So, how do you go about searching for your very first violin teacher?
1. Assess Your Goals
Think about what you want from your violin education. Are you expecting to play high-level repertoire and someday enter a conservatory? Are you wanting to play alternative styles of music? Are you content with playing for yourself and playing relatively easy pieces?
If you want to study fiddle, what style? Irish, Scottish, bluegrass, old-time, etc…? Or, are you only interested in classical, jazz, or blues violin? Once you know what you want from the instrument, it will help you narrow down your search.
2. Finding a Teacher
Where does one even begin to search for a violin teacher? It’s recommended to search reputable places such as the Music Teachers’ National Association and the Suzuki Association directories. These organizations provide a list of teachers with certifications in these methods of learning.
However, word-of-mouth is also a great way to find someone. Teachers will often leave their business cards in music shops and schools. You can call your local violin shops or music stores to ask who they recommend for violin lessons. Music schools or colleges and universities with music programs will also have string teachers who can point you in the right direction.
If those options don’t work for you, you can use other search directories such as Thumbtack, Violinist.com, and TakeLessons.
If you don’t have a violin teacher in your area, there is the option to learn online with a teacher through video chat, video exchange, and pre-recorded video series.
Photo by @pranelli (Twenty20.com)
3. Price Range
What are lessons worth to you? Based on your goals, you can now determine how much you are willing to invest in your musical education.
Depending on the city, state, or town you reside in, prices can range from $25 to $200 per hour. The price the teacher chooses to charge is not an indication of being good or bad at what they do. Factors such as the demand, competition, and cost of living plays a role as well as how many students they have, and what those students are working towards. For example, teachers with more advanced students working on more complex repertoire are more likely to charge a higher price. Whereas teachers guiding beginning and intermediate students might charge a little less.
In any case, you want to make sure your first teacher has the proper certifications, experience, or degrees necessary to teach you the instrument. A teacher with multiple degrees in music may charge more in order to recoup the cost of years worth of a higher education.
Some teachers might not have a degree, but they may have years worth of experience, and some have certifications in particular methods, such as Suzuki and ABRSM (The Associated Board of the Royal Schools of Music).
4. Set Up a Trial Lesson
Many music teachers will offer a free trial lesson. In this lesson, take note of how your teacher explains the information. Is she easy to understand? Does she use creative and fun ways to break the information down? Are you bored during the lesson?
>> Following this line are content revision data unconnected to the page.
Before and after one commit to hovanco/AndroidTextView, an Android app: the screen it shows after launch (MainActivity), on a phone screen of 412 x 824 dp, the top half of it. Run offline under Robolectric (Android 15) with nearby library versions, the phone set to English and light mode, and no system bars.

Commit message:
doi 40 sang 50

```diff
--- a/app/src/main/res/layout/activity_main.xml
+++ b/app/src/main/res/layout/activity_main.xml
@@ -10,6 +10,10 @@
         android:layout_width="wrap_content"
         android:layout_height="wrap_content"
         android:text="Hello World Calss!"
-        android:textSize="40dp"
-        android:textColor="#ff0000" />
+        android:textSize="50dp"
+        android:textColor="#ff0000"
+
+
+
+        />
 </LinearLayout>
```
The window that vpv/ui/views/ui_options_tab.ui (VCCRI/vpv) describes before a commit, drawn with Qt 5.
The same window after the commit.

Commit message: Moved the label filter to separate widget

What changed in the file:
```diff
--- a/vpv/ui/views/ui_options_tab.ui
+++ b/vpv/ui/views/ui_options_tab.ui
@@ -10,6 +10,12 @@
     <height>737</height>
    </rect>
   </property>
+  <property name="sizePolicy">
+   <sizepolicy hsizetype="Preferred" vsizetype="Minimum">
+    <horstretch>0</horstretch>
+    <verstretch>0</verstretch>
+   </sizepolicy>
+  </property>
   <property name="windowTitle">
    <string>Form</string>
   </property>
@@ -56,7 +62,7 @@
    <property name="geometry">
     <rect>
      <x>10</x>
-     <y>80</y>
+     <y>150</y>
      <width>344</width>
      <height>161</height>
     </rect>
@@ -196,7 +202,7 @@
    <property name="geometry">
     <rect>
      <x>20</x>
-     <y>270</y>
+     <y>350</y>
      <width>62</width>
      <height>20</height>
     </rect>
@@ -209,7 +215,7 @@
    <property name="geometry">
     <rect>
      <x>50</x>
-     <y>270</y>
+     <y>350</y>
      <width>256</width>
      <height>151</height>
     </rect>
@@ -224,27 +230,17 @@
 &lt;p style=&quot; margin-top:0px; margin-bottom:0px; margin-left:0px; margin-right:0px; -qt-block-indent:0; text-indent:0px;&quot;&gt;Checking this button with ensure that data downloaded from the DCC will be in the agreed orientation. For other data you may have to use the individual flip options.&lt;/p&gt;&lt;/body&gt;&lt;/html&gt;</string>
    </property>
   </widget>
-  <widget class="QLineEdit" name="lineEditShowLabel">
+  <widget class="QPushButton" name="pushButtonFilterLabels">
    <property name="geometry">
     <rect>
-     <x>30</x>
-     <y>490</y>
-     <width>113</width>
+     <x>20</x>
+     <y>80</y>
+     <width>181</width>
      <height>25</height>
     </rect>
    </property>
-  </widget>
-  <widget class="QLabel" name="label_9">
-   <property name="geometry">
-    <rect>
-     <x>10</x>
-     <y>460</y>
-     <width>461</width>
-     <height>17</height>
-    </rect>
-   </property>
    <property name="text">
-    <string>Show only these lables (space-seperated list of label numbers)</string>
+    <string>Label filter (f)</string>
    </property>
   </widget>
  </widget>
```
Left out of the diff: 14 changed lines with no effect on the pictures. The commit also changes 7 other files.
A trial lesson is a good way to determine whether you and the teacher will click personality-wise as well. You don’t want a teacher who will suck the passion for the instrument out of you because of a clashing of thoughts and unaligned goals for your journey on the violin.
By Jasmine Reese